The magazine, launched in 1883, remains popular today with a circulation of 3.2 million, according to Meredith. But with a median reader age of 57, it faces tough competition for advertisers amid a sea of other women's magazines that appeal to a broader demographic. The magazine's advertising pages fell nearly 17 per cent last year, while ad revenue dropped 14 per cent to $152.3 million, according to Publishers Information Bureau data.
Meredith spokesman Art Slusark said Thursday said that the magazine's July edition will be its final issue sent to subscribers. After that, the magazine will go from publishing 10 times per year to a quarterly format, available only at newsstands. It will also have a website.
"It's an advertising issue, not a brand issue," Slusark said. "It's a strong brand. It has a good following."
The media landscape is constantly changing, but Thursday's announcement marks a major shift for a well-established brand.

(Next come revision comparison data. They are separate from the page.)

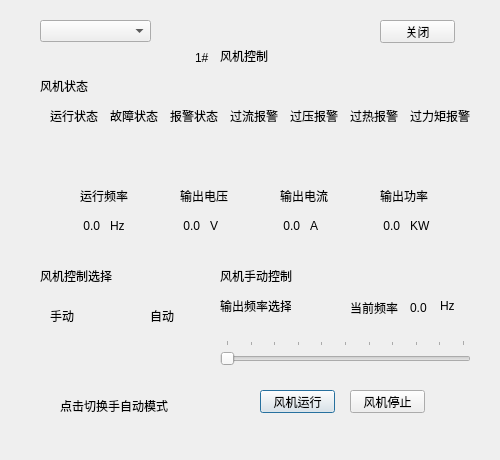
Old version of the form Hqsw/fancontroldialog.ui in the repository hqtecheptech/MagicPill.
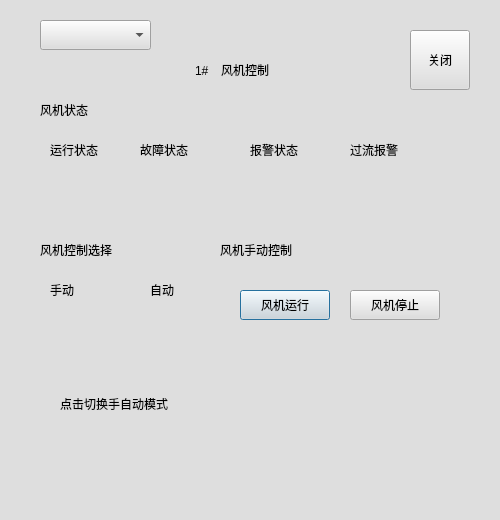
New version of the form. Custom widgets are drawn as their Qt base class.

```diff
--- a/Hqsw/fancontroldialog.ui
+++ b/Hqsw/fancontroldialog.ui
@@ -7,18 +7,21 @@
     <x>0</x>
     <y>0</y>
     <width>500</width>
-    <height>460</height>
+    <height>520</height>
    </rect>
   </property>
   <property name="windowTitle">
    <string>Dialog</string>
   </property>
+  <property name="styleSheet">
+   <string notr="true">background-color: rgb(222, 222, 222);</string>
+  </property>
   <widget class="QLabel" name="fanIndexLabel">
    <property name="geometry">
     <rect>
      <x>195</x>
-     <y>48</y>
-     <width>21</width>
+     <y>61</y>
+     <width>25</width>
      <height>20</height>
     </rect>
    </property>
@@ -29,10 +32,10 @@
   <widget class="QLabel" name="label">
    <property name="geometry">
     <rect>
-     <x>220</x>
-     <y>50</y>
-     <width>54</width>
-     <height>12</height>
+     <x>221</x>
+     <y>60</y>
+     <width>100</width>
+     <height>20</height>
     </rect>
    </property>
    <property name="text">
@@ -43,9 +46,9 @@
    <property name="geometry">
     <rect>
      <x>50</x>
-     <y>110</y>
-     <width>54</width>
-     <height>12</height>
+     <y>140</y>
+     <width>70</width>
+     <height>20</height>
     </rect>
    </property>
    <property name="text">
@@ -55,10 +58,10 @@
   <widget class="QLabel" name="label_3">
    <property name="geometry">
     <rect>
-     <x>110</x>
-     <y>110</y>
-     <width>54</width>
-     <height>12</height>
+     <x>140</x>
+     <y>140</y>
+     <width>70</width>
+     <height>20</height>
     </rect>
    </property>
    <property name="text">
@@ -68,10 +71,10 @@
   <widget class="QLabel" name="label_4">
    <property name="geometry">
     <rect>
-     <x>170</x>
-     <y>110</y>
-     <width>54</width>
-     <height>12</height>
+     <x>250</x>
+     <y>140</y>
+     <width>70</width>
+     <height>20</height>
     </rect>
    </property>
    <property name="text">
@@ -81,10 +84,10 @@
   <widget class="QLabel" name="label_5">
    <property name="geometry">
     <rect>
-     <x>230</x>
-     <y>110</y>
-     <width>54</width>
-     <height>12</height>
+     <x>350</x>
+     <y>140</y>
+     <width>70</width>
+     <height>20</height>
     </rect>
    </property>
    <property name="text">
@@ -94,8 +97,8 @@
   <widget class="QLabel" name="label_6">
    <property name="geometry">
     <rect>
-     <x>290</x>
-     <y>110</y>
+     <x>20</x>
+     <y>610</y>
      <width>54</width>
      <height>12</height>
     </rect>
@@ -107,8 +110,8 @@
   <widget class="QLabel" name="label_7">
    <property name="geometry">
     <rect>
-     <x>350</x>
-     <y>110</y>
+     <x>80</x>
+     <y>610</y>
      <width>54</width>
      <height>12</height>
     </rect>
@@ -120,8 +123,8 @@
   <widget class="QLabel" name="label_8">
    <property name="geometry">
     <rect>
-     <x>410</x>
-     <y>110</y>
+     <x>140</x>
+     <y>610</y>
      <width>65</width>
      <height>12</height>
     </rect>
@@ -134,9 +137,9 @@
    <property name="geometry">
     <rect>
      <x>40</x>
-     <y>80</y>
-     <width>54</width>
-     <height>12</height>
+     <y>100</y>
+     <width>70</width>
+     <height>20</height>
     </rect>
    </property>
    <property name="text">
@@ -146,10 +149,10 @@
   <widget class="QLabel" name="runStateLabel">
    <property name="geometry">
     <rect>
-     <x>60</x>
-     <y>130</y>
-     <width>30</width>
-     <height>30</height>
+     <x>48</x>
+     <y>170</y>
+     <width>50</width>
+     <height>50</height>
     </rect>
    </property>
    <property name="sizePolicy">
@@ -159,7 +162,7 @@
     </sizepolicy>
    </property>
    <property name="autoFillBackground">
-    <bool>true</bool>
+    <bool>false</bool>
    </property>
    <property name="text">
     <string/>
@@ -168,10 +171,10 @@
   <widget class="QLabel" name="faultStateLabel">
    <property name="geometry">
     <rect>
-     <x>120</x>
-     <y>130</y>
-     <width>30</width>
-     <height>30</height>
+     <x>138</x>
+     <y>170</y>
+     <width>50</width>
+     <height>50</height>
     </rect>
    </property>
    <property name="sizePolicy">
@@ -181,7 +184,7 @@
     </sizepolicy>
    </property>
    <property name="autoFillBackground">
-    <bool>true</bool>
+    <bool>false</bool>
    </property>
    <property name="text">
     <string/>
@@ -190,10 +193,10 @@
   <widget class="QLabel" name="alertStateLabel">
    <property name="geometry">
     <rect>
-     <x>180</x>
-     <y>130</y>
-     <width>30</width>
-     <height>30</height>
+     <x>248</x>
+     <y>170</y>
+     <width>50</width>
+     <height>50</height>
     </rect>
    </property>
    <property name="sizePolicy">
@@ -203,7 +206,7 @@
     </sizepolicy>
    </property>
    <property name="autoFillBackground">
-    <bool>true</bool>
+    <bool>false</bool>
    </property>
    <property name="text">
     <string/>
@@ -212,10 +215,10 @@
   <widget class="QLabel" name="ofStateLabel">
    <property name="geometry">
     <rect>
-     <x>240</x>
-     <y>130</y>
-     <width>30</width>
-     <height>30</height>
+     <x>348</x>
+     <y>170</y>
+     <width>50</width>
+     <height>50</height>
     </rect>
    </property>
    <property name="sizePolicy">
@@ -225,7 +228,7 @@
     </sizepolicy>
    </property>
    <property name="autoFillBackground">
-    <bool>true</bool>
+    <bool>false</bool>
    </property>
    <property name="text">
     <string/>
@@ -234,8 +237,8 @@
   <widget class="QLabel" name="ovStateLabel">
    <property name="geometry">
     <rect>
-     <x>300</x>
-     <y>130</y>
+     <x>30</x>
+     <y>630</y>
      <width>30</width>
      <height>30</height>
     </rect>
@@ -247,7 +250,7 @@
     </sizepolicy>
    </property>
    <property name="autoFillBackground">
-    <bool>true</bool>
+    <bool>false</bool>
    </property>
    <property name="text">
     <string/>
@@ -256,8 +259,8 @@
   <widget class="QLabel" name="ohStateLabel">
    <property name="geometry">
     <rect>
-     <x>360</x>
-     <y>130</y>
+     <x>90</x>
+     <y>630</y>
      <width>30</width>
      <height>30</height>
     </rect>
@@ -269,7 +272,7 @@
     </sizepolicy>
    </property>
    <property name="autoFillBackground">
-    <bool>true</bool>
+    <bool>false</bool>
    </property>
    <property name="text">
     <string/>
@@ -278,8 +281,8 @@
   <widget class="QLabel" name="otStateLabel">
    <property name="geometry">
     <rect>
-     <x>420</x>
-     <y>130</y>
+     <x>150</x>
+     <y>630</y>
      <width>30</width>
      <height>30</height>
     </rect>
@@ -291,7 +294,7 @@
     </sizepolicy>
    </property>
    <property name="autoFillBackground">
-    <bool>true</bool>
+    <bool>false</bool>
    </property>
    <property name="text">
     <string/>
@@ -300,8 +303,8 @@
   <widget class="QLabel" name="label_10">
    <property name="geometry">
     <rect>
-     <x>80</x>
-     <y>190</y>
+     <x>70</x>
+     <y>540</y>
      <width>54</width>
      <height>12</height>
     </rect>
@@ -313,8 +316,8 @@
   <widget class="QLabel" name="label_11">
    <property name="geometry">
     <rect>
-     <x>180</x>
-     <y>190</y>
+     <x>170</x>
+     <y>540</y>
      <width>54</width>
      <height>12</height>
     </rect>
@@ -326,8 +329,8 @@
   <widget class="QLabel" name="label_12">
    <property name="geometry">
     <rect>
-     <x>280</x>
-     <y>190</y>
+     <x>270</x>
+     <y>540</y>
      <width>54</width>
      <height>12</height>
     </rect>
@@ -339,8 +342,8 @@
   <widget class="QLabel" name="label_13">
    <property name="geometry">
     <rect>
-     <x>380</x>
-     <y>190</y>
+     <x>370</x>
+     <y>540</y>
      <width>54</width>
      <height>12</height>
     </rect>
@@ -352,8 +355,8 @@
   <widget class="QLabel" name="runFreqLabel">
    <property name="geometry">
     <rect>
-     <x>70</x>
-     <y>220</y>
+     <x>60</x>
+     <y>570</y>
      <width>30</width>
      <height>12</height>
     </rect>
@@ -368,8 +371,8 @@
   <widget class="QLabel" name="ovLabel">
    <property name="geometry">
     <rect>
-     <x>170</x>
-     <y>220</y>
+     <x>160</x>
+     <y>570</y>
      <width>30</width>
      <height>12</height>
     </rect>
@@ -384,8 +387,8 @@
   <widget class="QLabel" name="ocLabel">
    <property name="geometry">
     <rect>
-     <x>270</x>
-     <y>220</y>
+     <x>260</x>
+     <y>570</y>
      <width>30</width>
      <height>12</height>
     </rect>
@@ -400,8 +403,8 @@
   <widget class="QLabel" name="opLabel">
    <property name="geometry">
     <rect>
-     <x>370</x>
-     <y>220</y>
+     <x>360</x>
+     <y>570</y>
      <width>30</width>
      <height>12</height>
     </rect>
@@ -416,8 +419,8 @@
   <widget class="QLabel" name="label_18">
    <property name="geometry">
     <rect>
-     <x>110</x>
-     <y>220</y>
+     <x>100</x>
+     <y>570</y>
      <width>20</width>
      <height>12</height>
     </rect>
@@ -429,8 +432,8 @@
   <widget class="QLabel" name="label_19">
    <property name="geometry">
     <rect>
-     <x>210</x>
-     <y>220</y>
+     <x>200</x>
+     <y>570</y>
      <width>20</width>
      <height>12</height>
     </rect>
@@ -442,8 +445,8 @@
   <widget class="QLabel" name="label_20">
    <property name="geometry">
     <rect>
-     <x>310</x>
-     <y>220</y>
+     <x>300</x>
+     <y>570</y>
      <width>20</width>
      <height>12</height>
     </rect>
@@ -455,8 +458,8 @@
   <widget class="QLabel" name="label_21">
    <property name="geometry">
     <rect>
-     <x>410</x>
-     <y>220</y>
+     <x>400</x>
+     <y>570</y>
      <width>20</width>
      <height>12</height>
     </rect>
@@ -469,9 +472,9 @@
    <property name="geometry">
     <rect>
      <x>40</x>
-     <y>270</y>
-     <width>80</width>
-     <height>12</height>
+     <y>240</y>
+     <width>100</width>
+     <height>20</height>
     </rect>
    </property>
    <property name="text">
@@ -482,9 +485,9 @@
    <property name="geometry">
     <rect>
      <x>50</x>
-     <y>310</y>
-     <width>25</width>
-     <height>12</height>
+     <y>280</y>
+     <width>40</width>
+     <height>20</height>
     </rect>
    </property>
    <property name="text">
@@ -495,9 +498,9 @@
    <property name="geometry">
     <rect>
      <x>150</x>
-     <y>310</y>
-     <width>25</width>
-     <height>12</height>
+     <y>280</y>
+     <width>40</width>
+     <height>20</height>
     </rect>
    </property>
    <property name="text">
@@ -508,9 +511,9 @@
    <property name="geometry">
     <rect>
      <x>60</x>
-     <y>400</y>
-     <width>110</width>
-     <height>12</height>
+     <y>394</y>
+     <width>150</width>
+     <height>20</height>
     </rect>
    </property>
    <property name="text">
@@ -521,9 +524,9 @@
    <property name="geometry">
     <rect>
      <x>220</x>
-     <y>270</y>
-     <width>80</width>
-     <height>12</height>
+     <y>240</y>
+     <width>100</width>
+     <height>20</height>
     </rect>
    </property>
    <property name="text">
@@ -534,7 +537,7 @@
    <property name="geometry">
     <rect>
      <x>220</x>
-     <y>340</y>
+     <y>650</y>
      <width>251</width>
      <height>30</height>
     </rect>
@@ -546,7 +549,7 @@
     <bool>true</bool>
    </property>
    <property name="autoFillBackground">
-    <bool>true</bool>
+    <bool>false</bool>
    </property>
    <property name="maximum">
     <number>100</number>
@@ -567,10 +570,10 @@
   <widget class="QPushButton" name="fanOpenPushButton">
    <property name="geometry">
     <rect>
-     <x>260</x>
-     <y>390</y>
-     <width>75</width>
-     <height>23</height>
+     <x>240</x>
+     <y>290</y>
+     <width>90</width>
+     <height>30</height>
     </rect>
    </property>
    <property name="text">
@@ -581,9 +584,9 @@
    <property name="geometry">
     <rect>
      <x>350</x>
-     <y>390</y>
-     <width>75</width>
-     <height>23</height>
+     <y>290</y>
+     <width>90</width>
+     <height>30</height>
     </rect>
    </property>
    <property name="text">
@@ -594,13 +597,16 @@
    <property name="geometry">
     <rect>
      <x>80</x>
-     <y>320</y>
+     <y>310</y>
      <width>64</width>
      <height>64</height>
     </rect>
    </property>
    <property name="autoFillBackground">
-    <bool>true</bool>
+    <bool>false</bool>
+   </property>
+   <property name="styleSheet">
+    <string notr="true">background: transparent; </string>
    </property>
    <property name="text">
     <string/>
@@ -621,7 +627,7 @@
      <x>40</x>
      <y>20</y>
      <width>111</width>
-     <height>22</height>
+     <height>30</height>
     </rect>
    </property>
   </widget>
@@ -632,7 +638,7 @@
    <property name="geometry">
     <rect>
      <x>220</x>
-     <y>296</y>
+     <y>606</y>
      <width>71</width>
      <height>20</height>
     </rect>
@@ -645,7 +651,7 @@
    <property name="geometry">
     <rect>
      <x>350</x>
-     <y>300</y>
+     <y>610</y>
      <width>51</width>
      <height>16</height>
     </rect>
@@ -658,7 +664,7 @@
    <property name="geometry">
     <rect>
      <x>410</x>
-     <y>300</y>
+     <y>610</y>
      <width>21</width>
      <height>16</height>
     </rect>
@@ -671,7 +677,7 @@
    <property name="geometry">
     <rect>
      <x>440</x>
-     <y>300</y>
+     <y>610</y>
      <width>20</width>
      <height>12</height>
     </rect>
@@ -683,10 +689,10 @@
   <widget class="QPushButton" name="closePushButton">
    <property name="geometry">
     <rect>
-     <x>380</x>
-     <y>20</y>
-     <width>75</width>
-     <height>23</height>
+     <x>410</x>
+     <y>30</y>
+     <width>60</width>
+     <height>60</height>
     </rect>
    </property>
    <property name="text">
```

"Ladies' Home Journal" is one of the original "seven sisters" of women's magazines, a coterie of publications that graced U.S. coffee tables for decades. All but one are still standing — "McCall's" ceased publication in 2002.
Meredith owns several of those sister titles: "Better Homes and Gardens" and "Family Circle." It acquired "Ladies' Home Journal" in 1986.
But they all face competition from newer magazines such as "Real Simple" that appeal more to younger readers, as well as titles like "More" that are specifically aimed at an older reader.
Competition is stiff for advertising. The Association of Magazine Media, an industry group, found that overall print advertising revenue increased 1 per cent in 2013, while the number of ad pages fell 4 per cent. This follows an 8 per cent decline in ad pages and an advertising revenue loss of 3 per cent in 2012.
Meredith said that 35 staff in New York will be laid off as a result of this move, but it may hire more staff for the revamped magazine at its Des Moines, Iowa headquarters. It has roughly 3,300 employees nationwide.
The company will try to shift subscribers and advertisers to one of its other women's magazines.
Meredith has 20 subscription magazines and produces 125 special-interest publications issues. It also owns or operates 14 television stations.
The company said Thursday that it took an $8.5 million charge for severance costs and a $9.3 million write-down for the value of "Ladies' Home Journal" in its most recent quarter.
Meredith made a similar move in 2009 when it shifted its "Country Homes" magazine from a subscription to a special-interest publication. The magazine, which Meredith says is profitable, appears quarterly at newsstands.